As I sit in this airport on the way home, I can’t help but ask the question: If the simple life in America means we live with less—what does it mean for them?

Living with less where we have been for a week means something different then living with less elsewhere. For example, the little girl and her brother in this picture wanted nothing more than to get through the day, and maybe eat.

They practiced their broken English, and held on to me, asking me if I would come and see their family. Food wasn’t the only problem in this devastated part of the world. Disease was rampant and taking loved ones by the dozen.

I’m not trying to break your heart. I’m trying to show you two young children who, in the midst of extreme poverty, need to know about Jesus. The best way for them to know is for someone to tell them.

Someone to step out of their comfort zone and take the Gospel to where it has never been. We call it the Great Commission and shroud it in the cloak of sacrifice, as if we are giving up everything to be obedient to it.

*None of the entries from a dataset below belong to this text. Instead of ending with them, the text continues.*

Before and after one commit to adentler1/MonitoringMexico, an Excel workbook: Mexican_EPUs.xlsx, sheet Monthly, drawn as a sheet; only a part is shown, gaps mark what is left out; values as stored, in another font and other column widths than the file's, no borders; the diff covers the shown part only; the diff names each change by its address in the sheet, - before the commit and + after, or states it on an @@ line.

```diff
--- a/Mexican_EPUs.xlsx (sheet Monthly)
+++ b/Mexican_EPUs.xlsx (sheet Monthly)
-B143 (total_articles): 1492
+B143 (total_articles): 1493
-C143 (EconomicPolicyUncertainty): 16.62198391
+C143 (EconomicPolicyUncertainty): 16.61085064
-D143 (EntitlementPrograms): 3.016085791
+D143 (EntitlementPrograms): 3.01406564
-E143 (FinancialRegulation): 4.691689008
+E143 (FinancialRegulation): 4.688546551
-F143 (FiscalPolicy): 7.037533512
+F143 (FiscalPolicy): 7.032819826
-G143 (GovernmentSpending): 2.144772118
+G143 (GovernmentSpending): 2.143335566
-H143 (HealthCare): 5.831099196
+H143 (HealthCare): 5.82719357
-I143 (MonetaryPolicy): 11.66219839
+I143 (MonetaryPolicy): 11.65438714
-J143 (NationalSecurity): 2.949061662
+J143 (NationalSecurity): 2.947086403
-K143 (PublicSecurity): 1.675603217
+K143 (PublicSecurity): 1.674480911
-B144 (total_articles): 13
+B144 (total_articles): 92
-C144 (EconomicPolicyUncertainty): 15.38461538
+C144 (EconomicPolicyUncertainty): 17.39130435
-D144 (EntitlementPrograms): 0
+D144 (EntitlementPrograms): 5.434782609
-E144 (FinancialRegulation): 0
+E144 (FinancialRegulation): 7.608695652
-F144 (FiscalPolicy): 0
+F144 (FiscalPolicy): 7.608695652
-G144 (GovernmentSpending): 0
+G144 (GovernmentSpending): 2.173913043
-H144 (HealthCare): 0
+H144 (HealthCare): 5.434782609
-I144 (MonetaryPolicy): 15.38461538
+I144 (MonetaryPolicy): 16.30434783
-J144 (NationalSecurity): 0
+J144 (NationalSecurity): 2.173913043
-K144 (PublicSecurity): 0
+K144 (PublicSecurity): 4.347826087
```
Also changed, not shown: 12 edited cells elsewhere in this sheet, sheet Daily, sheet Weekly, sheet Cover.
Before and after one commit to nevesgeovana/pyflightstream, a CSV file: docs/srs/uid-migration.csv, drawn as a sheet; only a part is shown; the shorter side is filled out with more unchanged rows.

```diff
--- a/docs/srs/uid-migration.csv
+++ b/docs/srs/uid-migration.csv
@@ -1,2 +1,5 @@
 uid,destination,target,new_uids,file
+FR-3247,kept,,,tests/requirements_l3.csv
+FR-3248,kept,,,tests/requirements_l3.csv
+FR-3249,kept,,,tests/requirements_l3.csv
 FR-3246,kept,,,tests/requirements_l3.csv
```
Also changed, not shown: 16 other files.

They call it food, and clothing, and eternal life. For people who have nothing to call their own—nothing at all, they call it love.

These kids were typical of the children we saw that day. They were thankful for food and clothing, shelter and a place to sleep. But those things weren’t a given. More than anything, they were thankful that we came and held their hands and talked to their parents. They couldn’t believe that we would come just to visit and offer the meager medical care we had.

This week I was privileged once again to spend time with young professionals willing to show up and get totally out of their comfort zones, use up precious vacation time, and risk it all because it’s worth it. It meant that some of them got sick. That happens all the time and it doesn’t stop these young women and men with whom I am blessed to work. They don’t accompany me on the front lines to support me–we work alongside each other to make it happen.

There are always compromising situations and we encounter displaced people who have experienced terror that no one should ever see. That’s why we’re there. Don’t look at us as suffering for God. Look at those who have lost loved ones to bombings and torture and rape as suffering for God. I am not worthy to be compared to what they have endured.

What a humbling experience to have a poor child end your visit with them by offering you some of their food or a cup of hot tea in the midst of their hunger.

Pray for them, and then go. Go with us or with someone else who is going, but go if you’re able. God doesn’t call some to make a difference. He calls everyone to make a difference. You’ll know what that looks like if you seek His will. Do it.